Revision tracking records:
________________________
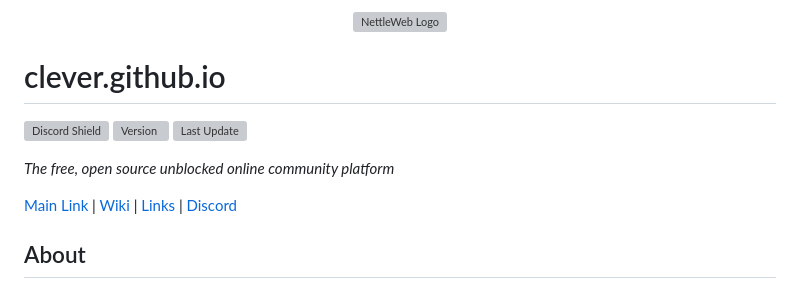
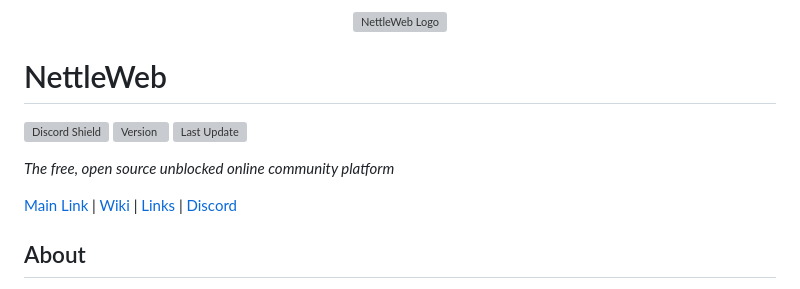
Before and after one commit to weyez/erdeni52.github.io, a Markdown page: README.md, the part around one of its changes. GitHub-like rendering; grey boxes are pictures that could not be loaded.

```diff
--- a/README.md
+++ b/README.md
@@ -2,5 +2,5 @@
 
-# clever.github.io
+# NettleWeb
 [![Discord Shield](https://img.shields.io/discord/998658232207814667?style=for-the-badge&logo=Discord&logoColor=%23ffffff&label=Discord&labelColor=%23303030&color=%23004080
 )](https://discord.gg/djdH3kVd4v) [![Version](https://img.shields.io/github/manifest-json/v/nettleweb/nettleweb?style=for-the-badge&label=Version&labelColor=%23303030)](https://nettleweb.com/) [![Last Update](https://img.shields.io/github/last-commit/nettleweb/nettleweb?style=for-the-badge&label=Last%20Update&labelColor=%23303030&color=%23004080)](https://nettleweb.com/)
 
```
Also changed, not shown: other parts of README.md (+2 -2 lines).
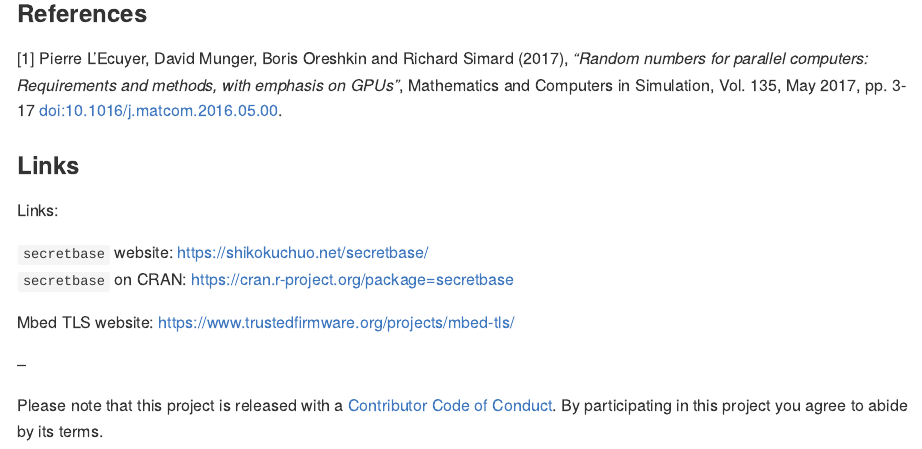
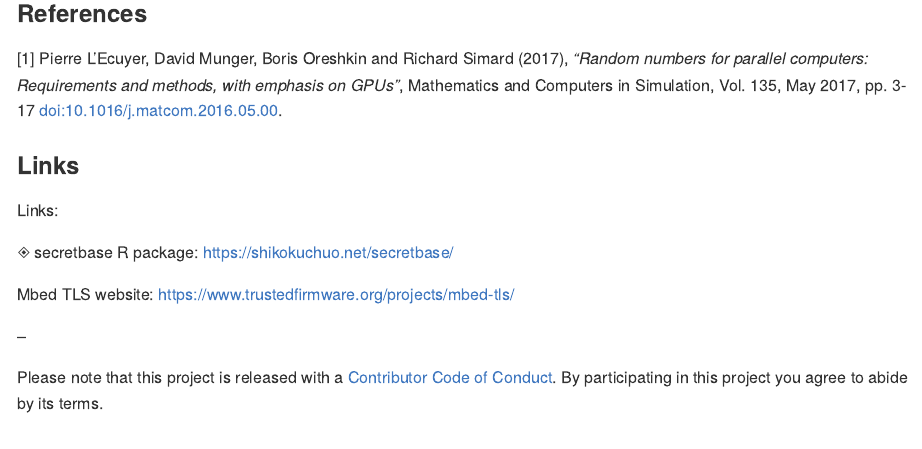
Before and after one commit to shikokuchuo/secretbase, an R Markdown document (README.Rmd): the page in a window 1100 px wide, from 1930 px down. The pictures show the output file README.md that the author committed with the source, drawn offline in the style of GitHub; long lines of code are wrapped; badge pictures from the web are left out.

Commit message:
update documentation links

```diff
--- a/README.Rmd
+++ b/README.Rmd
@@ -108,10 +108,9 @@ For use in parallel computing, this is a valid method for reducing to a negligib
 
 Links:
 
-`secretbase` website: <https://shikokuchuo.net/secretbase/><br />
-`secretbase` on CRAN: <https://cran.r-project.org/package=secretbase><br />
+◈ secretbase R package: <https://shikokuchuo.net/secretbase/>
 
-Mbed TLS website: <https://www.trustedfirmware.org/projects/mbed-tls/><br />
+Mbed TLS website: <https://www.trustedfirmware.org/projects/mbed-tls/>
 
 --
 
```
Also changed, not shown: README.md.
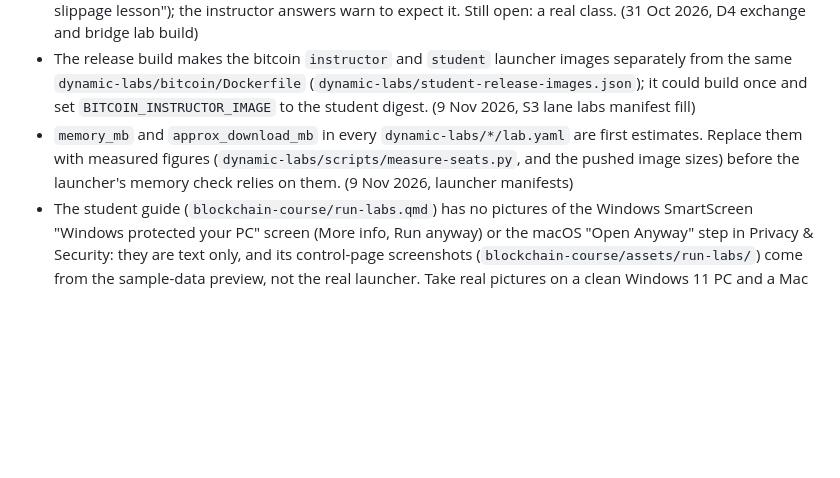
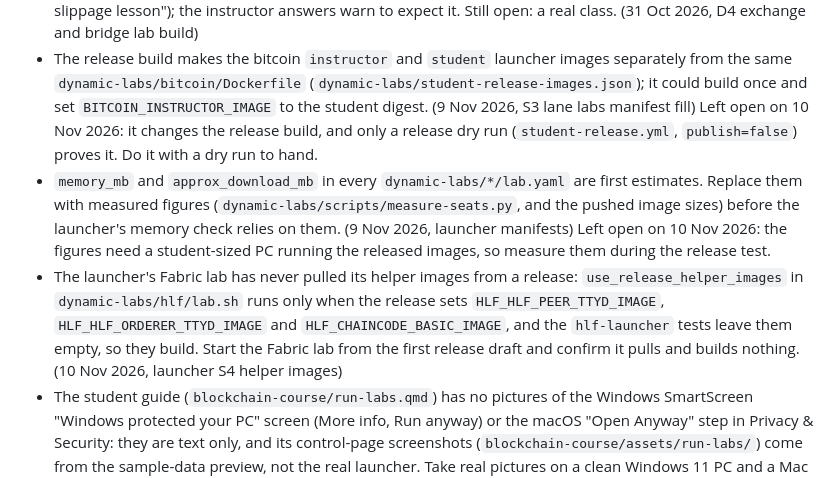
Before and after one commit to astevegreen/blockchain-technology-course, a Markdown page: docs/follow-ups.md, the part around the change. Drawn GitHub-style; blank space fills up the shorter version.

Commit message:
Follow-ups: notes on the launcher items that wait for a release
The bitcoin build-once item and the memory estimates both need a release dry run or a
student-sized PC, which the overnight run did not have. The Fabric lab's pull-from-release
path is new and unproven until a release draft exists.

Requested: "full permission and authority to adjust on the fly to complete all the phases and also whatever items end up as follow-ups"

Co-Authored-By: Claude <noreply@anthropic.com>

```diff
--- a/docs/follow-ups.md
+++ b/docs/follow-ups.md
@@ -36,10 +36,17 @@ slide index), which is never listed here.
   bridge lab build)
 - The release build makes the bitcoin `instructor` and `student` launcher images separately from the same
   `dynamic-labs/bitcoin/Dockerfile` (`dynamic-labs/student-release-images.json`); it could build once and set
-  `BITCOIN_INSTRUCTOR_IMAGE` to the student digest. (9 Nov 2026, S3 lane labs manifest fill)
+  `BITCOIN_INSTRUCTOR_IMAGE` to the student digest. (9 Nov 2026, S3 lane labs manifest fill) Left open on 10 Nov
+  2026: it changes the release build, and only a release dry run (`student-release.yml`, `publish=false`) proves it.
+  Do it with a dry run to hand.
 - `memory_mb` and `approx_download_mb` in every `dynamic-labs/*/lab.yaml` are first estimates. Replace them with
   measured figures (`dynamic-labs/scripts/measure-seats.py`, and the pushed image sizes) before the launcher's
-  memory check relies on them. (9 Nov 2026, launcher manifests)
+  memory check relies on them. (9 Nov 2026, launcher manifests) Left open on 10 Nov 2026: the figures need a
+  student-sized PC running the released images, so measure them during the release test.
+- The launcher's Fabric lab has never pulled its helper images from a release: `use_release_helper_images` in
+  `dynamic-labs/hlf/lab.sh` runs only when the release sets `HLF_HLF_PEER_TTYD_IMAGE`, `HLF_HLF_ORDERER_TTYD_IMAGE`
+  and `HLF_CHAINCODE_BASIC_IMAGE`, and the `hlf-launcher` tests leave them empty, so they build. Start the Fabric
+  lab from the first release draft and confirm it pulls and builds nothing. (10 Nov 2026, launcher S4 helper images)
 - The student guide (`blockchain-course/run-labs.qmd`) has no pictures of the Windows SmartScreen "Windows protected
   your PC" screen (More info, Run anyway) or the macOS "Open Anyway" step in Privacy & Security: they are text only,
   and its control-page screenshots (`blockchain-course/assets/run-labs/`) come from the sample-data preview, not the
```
________________________
WHAT TO WORK ON
Copy nothing but the lines from the top of the data down to the line containing "The bitcoin build-once", and leave the pictures out.

SOLUTION TO THIS TASK
Before and after one commit to weyez/erdeni52.github.io, a Markdown page: README.md, the part around one of its changes. GitHub-like rendering; grey boxes are pictures that could not be loaded.

```diff
--- a/README.md
+++ b/README.md
@@ -2,5 +2,5 @@
 
-# clever.github.io
+# NettleWeb
 [![Discord Shield](https://img.shields.io/discord/998658232207814667?style=for-the-badge&logo=Discord&logoColor=%23ffffff&label=Discord&labelColor=%23303030&color=%23004080
 )](https://discord.gg/djdH3kVd4v) [![Version](https://img.shields.io/github/manifest-json/v/nettleweb/nettleweb?style=for-the-badge&label=Version&labelColor=%23303030)](https://nettleweb.com/) [![Last Update](https://img.shields.io/github/last-commit/nettleweb/nettleweb?style=for-the-badge&label=Last%20Update&labelColor=%23303030&color=%23004080)](https://nettleweb.com/)
 
```
Also changed, not shown: other parts of README.md (+2 -2 lines).
Before and after one commit to shikokuchuo/secretbase, an R Markdown document (README.Rmd): the page in a window 1100 px wide, from 1930 px down. The pictures show the output file README.md that the author committed with the source, drawn offline in the style of GitHub; long lines of code are wrapped; badge pictures from the web are left out.

Commit message:
update documentation links

```diff
--- a/README.Rmd
+++ b/README.Rmd
@@ -108,10 +108,9 @@ For use in parallel computing, this is a valid method for reducing to a negligib
 
 Links:
 
-`secretbase` website: <https://shikokuchuo.net/secretbase/><br />
-`secretbase` on CRAN: <https://cran.r-project.org/package=secretbase><br />
+◈ secretbase R package: <https://shikokuchuo.net/secretbase/>
 
-Mbed TLS website: <https://www.trustedfirmware.org/projects/mbed-tls/><br />
+Mbed TLS website: <https://www.trustedfirmware.org/projects/mbed-tls/>
 
 --
 
```
Also changed, not shown: README.md.
Before and after one commit to astevegreen/blockchain-technology-course, a Markdown page: docs/follow-ups.md, the part around the change. Drawn GitHub-style; blank space fills up the shorter version.

Commit message:
Follow-ups: notes on the launcher items that wait for a release
The bitcoin build-once item and the memory estimates both need a release dry run or a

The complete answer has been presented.